Working with academic partners at the University of Limerick, National College of Art and Design and IADT Dun Laoghaire, John leads a collaboration which explores societal issues through human-centred design, called DesignFix. Throughout 2017, this collaboration focused on the rise of anti-government populism. The team, along with students from the above institutions, followed a design process to understand root causes of this growing public sentiment and means of reversing its spread.
To understand the human aspect of this challenge, they interviewed a range of stakeholders; disaffected citizens, policymakers and government officials. Through these discussions they were able to identify an overwhelming lack of empathy among the citizens, and a frustration amongst policymakers who struggle to communicate with their constituents. Expert interviews and a literature review further compounded communication as a key aspect of this divergence. Economic hardships further contribute to the dismay of the citizen, with the have-nots increasingly feeling left behind. As our economic models transition over the next half-century this community will surely grow.
Our public institutions receive their legitimacy through public trust, and so they must react to the changing environments around them. Technology has shifted public expectations; citizens expect to tweet at large corporations and receive responses within a matter of hours. In this new environment, government (which by right should be the most responsive institution in our society) feels more distant to the public than ever before.
‘Rules of Engagement’ establishes design principles to guide how Civic Tech and Open Government practitioners might encourage buy-in and adoption from internal stakeholders (such as policymakers), consider the actual needs of citizens (particularly disaffected citizens), and realise the potential of civic dialogue in returning public trust.
White paper: www.frontend.com/engage
Watch the Q&A for this session here.
TICTeC supports the mission of the non-profit mySociety by bringing together practitioners, commentators, academics and funders to debate, network, and share research and knowledge in the civic tech field.

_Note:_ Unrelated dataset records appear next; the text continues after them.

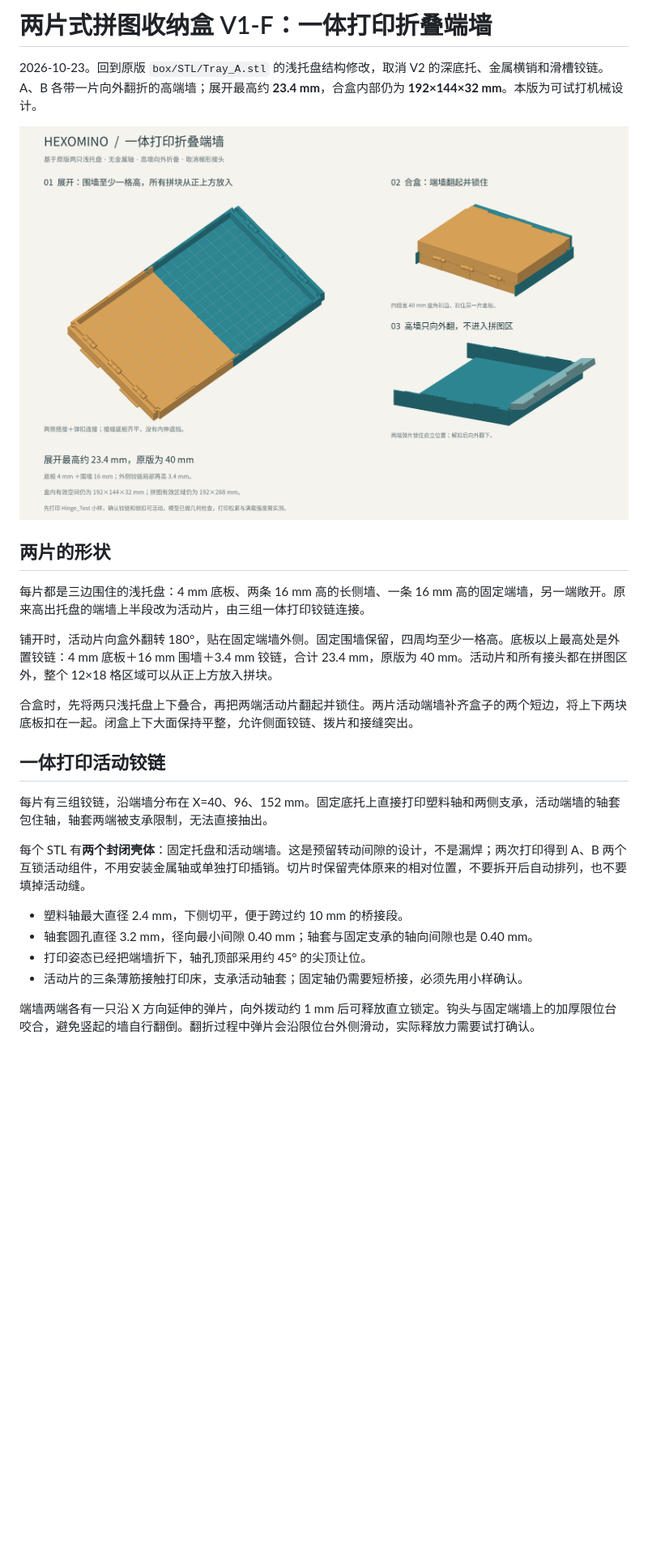
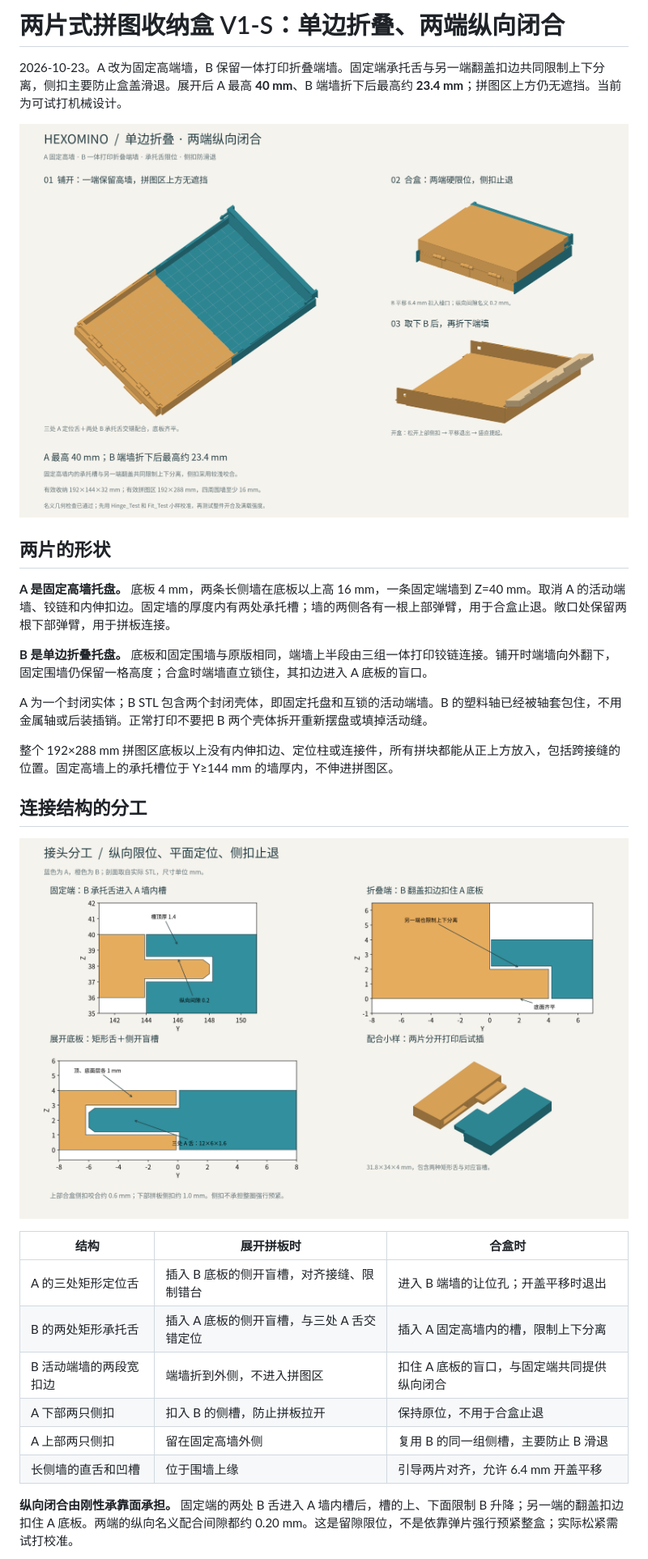
Before and after one commit to rinick/hexomino, a Markdown page: box/Hexomino_Box_V1.md, the part around one of its changes. Shown at 81% size. Drawn GitHub-style; pictures changed too: box/box_design.png, box/joints.png; blank space fills up the shorter version.

```diff
--- a/box/Hexomino_Box_V1.md
+++ b/box/Hexomino_Box_V1.md
@@ -1,4 +1,4 @@
-# 两片式拼图收纳盒 V1-F：一体打印折叠端墙
+# 两片式拼图收纳盒 V1-S：单边折叠、两端纵向闭合
 
-2026-10-23。回到原版 `box/STL/Tray_A.stl` 的浅托盘结构修改，取消 V2 的深底托、金属横销和滑槽铰链。A、B 各带一片向外翻折的高端墙；展开最高约 **23.4 mm**，合盒内部仍为 **192×144×32 mm**。本版为可试打机械设计。
+2026-10-23。A 改为固定高端墙，B 保留一体打印折叠端墙。固定端承托舌与另一端翻盖扣边共同限制上下分离，侧扣主要防止盒盖滑退。展开后 A 最高 **40 mm**、B 端墙折下后最高约 **23.4 mm**；拼图区上方仍无遮挡。当前为可试打机械设计。
 
@@ -6,22 +6,26 @@
 
 ## 两片的形状
 
-每片都是三边围住的浅托盘：4 mm 底板、两条 16 mm 高的长侧墙、一条 16 mm 高的固定端墙，另一端敞开。原来高出托盘的端墙上半段改为活动片，由三组一体打印铰链连接。
+**A 是固定高墙托盘。** 底板 4 mm，两条长侧墙在底板以上高 16 mm，一条固定端墙到 Z=40 mm。取消 A 的活动端墙、铰链和内伸扣边。固定墙的厚度内有两处承托槽；墙的两侧各有一根上部弹臂，用于合盒止退。敞口处保留两根下部弹臂，用于拼板连接。
 
-铺开时，活动片向盒外翻转 180°，贴在固定端墙外侧。固定围墙保留，四周均至少一格高。底板以上最高处是外置铰链：4 mm 底板＋16 mm 围墙＋3.4 mm 铰链，合计 23.4 mm，原版为 40 mm。活动片和所有接头都在拼图区外，整个 12×18 格区域可以从正上方放入拼块。
+**B 是单边折叠托盘。** 底板和固定围墙与原版相同，端墙上半段由三组一体打印铰链连接。铺开时端墙向外翻下，固定围墙仍保留一格高度；合盒时端墙直立锁住，其扣边进入 A 底板的盲口。
 
-合盒时，先将两只浅托盘上下叠合，再把两端活动片翻起并锁住。两片活动端墙补齐盒子的两个短边，将上下两块底板扣在一起。闭盒上下大面保持平整，允许侧面铰链、拨片和接缝突出。
+A 为一个封闭实体；B STL 包含两个封闭壳体，即固定托盘和互锁的活动端墙。B 的塑料轴已经被轴套包住，不用金属轴或后装插销。正常打印不要把 B 两个壳体拆开重新摆盘或填掉活动缝。
 
-## 一体打印活动铰链
+整个 192×288 mm 拼图区底板以上没有内伸扣边、定位柱或连接件，所有拼块都能从正上方放入，包括跨接缝的位置。固定高墙上的承托槽位于 Y≥144 mm 的墙厚内，不伸进拼图区。
 
-每片有三组铰链，沿端墙分布在 X=40、96、152 mm。固定底托上直接打印塑料轴和两侧支承，活动端墙的轴套包住轴，轴套两端被支承限制，无法直接抽出。
+## 连接结构的分工
 
-每个 STL 有**两个封闭壳体**：固定托盘和活动端墙。这是预留转动间隙的设计，不是漏焊；两次打印得到 A、B 两个互锁活动组件，不用安装金属轴或单独打印插销。切片时保留壳体原来的相对位置，不要拆开后自动排列，也不要填掉活动缝。
+![固定端承托、折叠端扣边与底板定位槽](joints.png)
 
-- 塑料轴最大直径 2.4 mm，下侧切平，便于跨过约 10 mm 的桥接段。
-- 轴套圆孔直径 3.2 mm，径向最小间隙 0.40 mm；轴套与固定支承的轴向间隙也是 0.40 mm。
-- 打印姿态已经把端墙折下，轴孔顶部采用约 45° 的尖顶让位。
-- 活动片的三条薄筋接触打印床，支承活动轴套；固定轴仍需要短桥接，必须先用小样确认。
+| 结构 | 展开拼板时 | 合盒时 |
+| --- | --- | --- |
+| A 的三处矩形定位舌 | 插入 B 底板的侧开盲槽，对齐接缝、限制错台 | 进入 B 端墙的让位孔；开盖平移时退出 |
+| B 的两处矩形承托舌 | 插入 A 底板的侧开盲槽，与三处 A 舌交错定位 | 插入 A 固定高墙内的槽，限制上下分离 |
+| B 活动端墙的两段宽扣边 | 端墙折到外侧，不进入拼图区 | 扣住 A 底板的盲口，与固定端共同提供纵向闭合 |
+| A 下部两只侧扣 | 扣入 B 的侧槽，防止拼板拉开 | 保持原位，不用于合盒止退 |
+| A 上部两只侧扣 | 留在固定高墙外侧 | 复用 B 的同一组侧槽，主要防止 B 滑退 |
+| 长侧墙的直舌和凹槽 | 位于围墙上缘 | 引导两片对齐，允许 6.4 mm 开盖平移 |
 
-端墙两端各有一只沿 X 方向延伸的弹片，向外拨动约 1 mm 后可释放直立锁定。钩头与固定端墙上的加厚限位台咬合，避免竖起的墙自行翻倒。翻折过程中弹片会沿限位台外侧滑动，实际释放力需要试打确认。
+**纵向闭合由刚性承靠面承担。** 固定端的两处 B 舌进入 A 墙内槽后，槽的上、下面限制 B 升降；另一端的翻盖扣边扣住 A 底板。两端的纵向名义配合间隙都约 0.20 mm。这是留隙限位，不是依靠弹片强行预紧整盒；实际松紧需试打校准。
 
```
Also changed, not shown: other parts of box/Hexomino_Box_V1.md (+42 -34 lines), README.md (+1 -1 lines), 7 other files.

Your donations keep this site and others like it running
is a registered charity in England and Wales (1076346)
and a limited company (03277032). We provide commercial
services through our wholly owned subsidiary